Many people use that as a crutch for being overweight, claiming to have a “thyroid problem.” Despite their best attempts they are unable to get in shape. However, just 2% of women and 0.2% of men are affected by hypothyroidism. The chances are that diet, exercise and lifestyle are responsible for one’s weight management issues.
7. You can change how your brain thinks.
If you don’t like your outlook on life or if you’re plagued by negative thoughts and anxiety, you can force your brain to change. That’s one of the aspects of Cognitive Behavioural Therapy, which has been clinically proven to improve mental health.
Put simply, our minds are quite malleable. Through practice, we can strengthen our brains’ positive neural pathways by training ourselves to think healthy thoughts. Simultaneously, we can weaken destructive neural pathways by blocking out or reducing negative thoughts. If you think negatively often, then it’s probably only going to continue. But if you try to stop yourself and redirect your mind to something positive, that will eventually become your norm.
8. Donald Trump inherited over $400 million from his dad.
Donald Trump is not a self-made billionaire. In fact, he inherited at least $413 million from his father, Fred Trump, who actually was a self-made real estate mogul. While there’s nothing wrong with using dad’s money, The Donald has spent his entire adult life building a brand on his alleged business prowess. In 2015 he claimed that he borrowed just $1 million from his father, which he then supposedly turned into $10 billion. He, of course, was lying.
Further, the New York Times, which uncovered the inheritance, found blatant evidence of Trump and his family committing crimes to avoid the tax consequences of passing down the generational wealth. Fortunately for them, they are protected from prosecution by statutes of limitations. However, his sister Maryanne, a federal judge, was forced to retire from the bench in 2019 in order to avoid further probes into her past.
The New York Times reporters received a Pulitzer Prize for their article.
9. Half of the world’s billionaires inherited their wealth.

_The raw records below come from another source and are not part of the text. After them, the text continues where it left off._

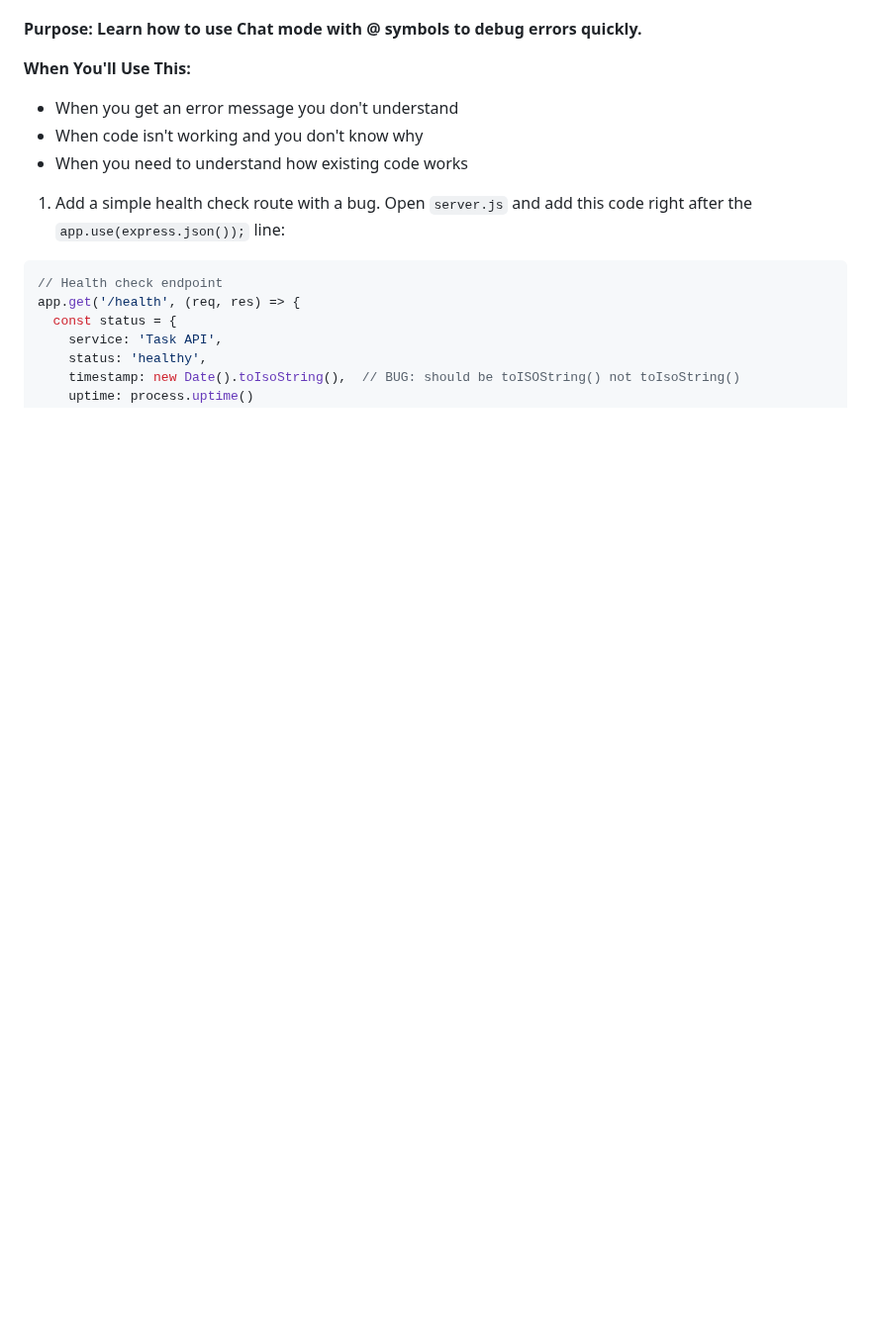
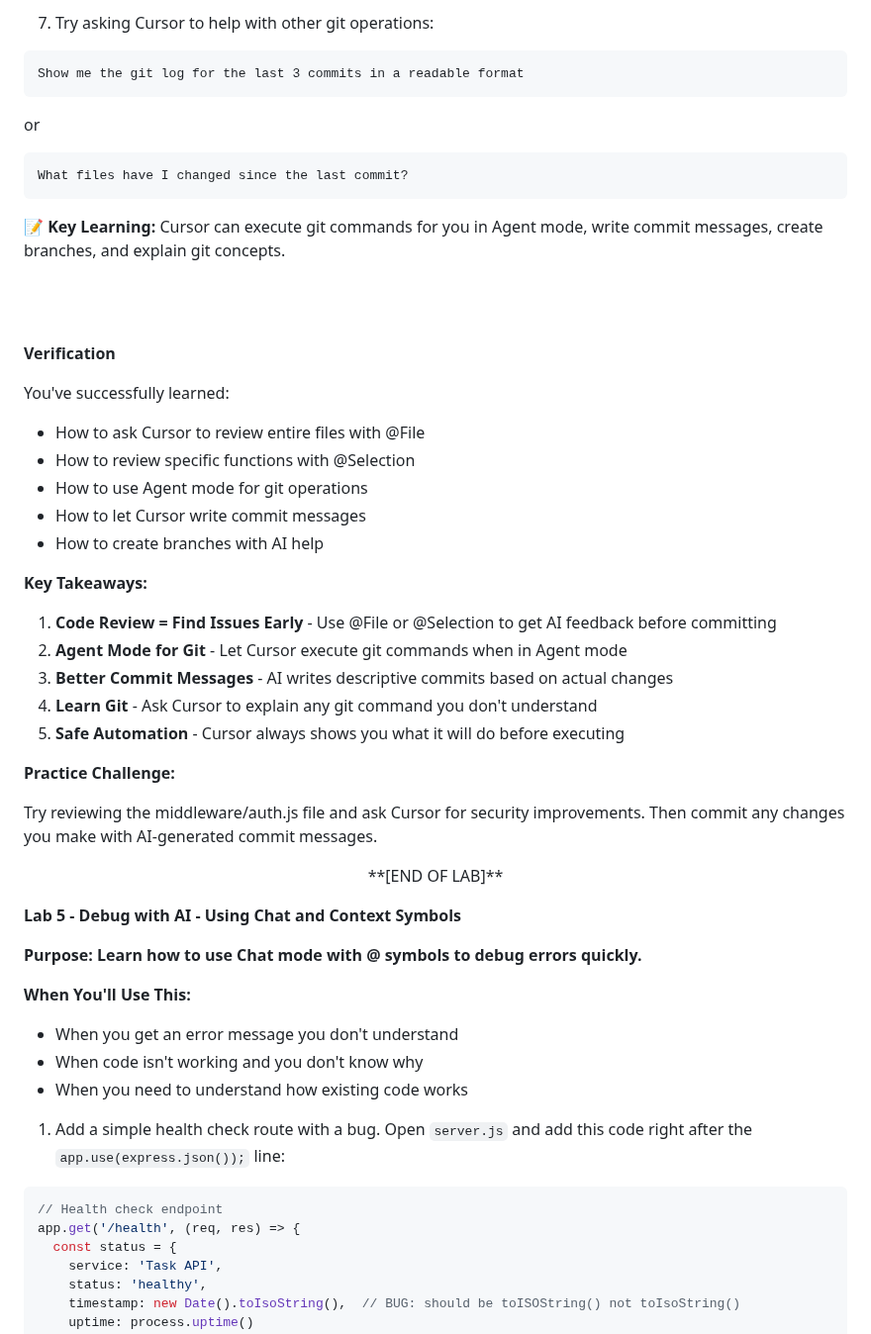
Before and after one commit to skillrepos/cursor, a Markdown page: labs.md, the part around one of its changes. Shown at 99% size. GitHub-like rendering; blank space fills up the shorter version.

````diff
--- a/labs.md
+++ b/labs.md
@@ -472,3 +547,46 @@ After completing this lab, you should have:
+7. Try asking Cursor to help with other git operations:
+
+```
+Show me the git log for the last 3 commits in a readable format
+```
+
+or
+
+```
+What files have I changed since the last commit?
+```
+
+**📝 Key Learning:** Cursor can execute git commands for you in Agent mode, write commit messages, create branches, and explain git concepts.
+
+<br><br>
+
+**Verification**
+
+You've successfully learned:
+- How to ask Cursor to review entire files with @File
+- How to review specific functions with @Selection
+- How to use Agent mode for git operations
+- How to let Cursor write commit messages
+- How to create branches with AI help
+
+**Key Takeaways:**
+
+1. **Code Review = Find Issues Early** - Use @File or @Selection to get AI feedback before committing
+2. **Agent Mode for Git** - Let Cursor execute git commands when in Agent mode
+3. **Better Commit Messages** - AI writes descriptive commits based on actual changes
+4. **Learn Git** - Ask Cursor to explain any git command you don't understand
+5. **Safe Automation** - Cursor always shows you what it will do before executing
+
+**Practice Challenge:**
+
+Try reviewing the middleware/auth.js file and ask Cursor for security improvements. Then commit any changes you make with AI-generated commit messages.
+
+<p align="center">
+**[END OF LAB]**
+</p>
+</br></br>
+
+**Lab 5 - Debug with AI - Using Chat and Context Symbols**
 
 **Purpose: Learn how to use Chat mode with @ symbols to debug errors quickly.**
 
````
Also changed, not shown: other parts of labs.md (+76 -1 lines).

In a similar vein, almost half of the real billionaires alive inherited all or some of their fortunes. While we typically think about people like Mark Cuban, Bill Gates, Elon Musk and Jeff Bezos, who built their empires from scratch, the fact is that many of the super-rich are just super-lucky. They happened to have wealthy parents and grandparents. Had they been born into different families, their financial experiences would be drastically different.

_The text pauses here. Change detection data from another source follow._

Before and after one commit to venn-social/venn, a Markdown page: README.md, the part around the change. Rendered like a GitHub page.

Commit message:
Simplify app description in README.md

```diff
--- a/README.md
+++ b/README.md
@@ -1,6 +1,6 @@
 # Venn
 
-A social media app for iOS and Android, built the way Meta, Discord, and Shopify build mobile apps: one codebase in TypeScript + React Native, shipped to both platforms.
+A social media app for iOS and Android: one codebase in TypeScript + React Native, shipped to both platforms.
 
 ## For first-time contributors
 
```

10. You don’t die of old age.
Humans don’t come with an expiration date. We don’t just die because we get too old. Rather, as we age our cells are less able to combat diseases, disorders and other health issues. For example, when elderly people with Alzheimer’s disease die in their sleep, it’s often because their swallowing systems fail. They inhale fluid and food, catch pneumonia and pass away. Age is a facilitator, not a cause, of death.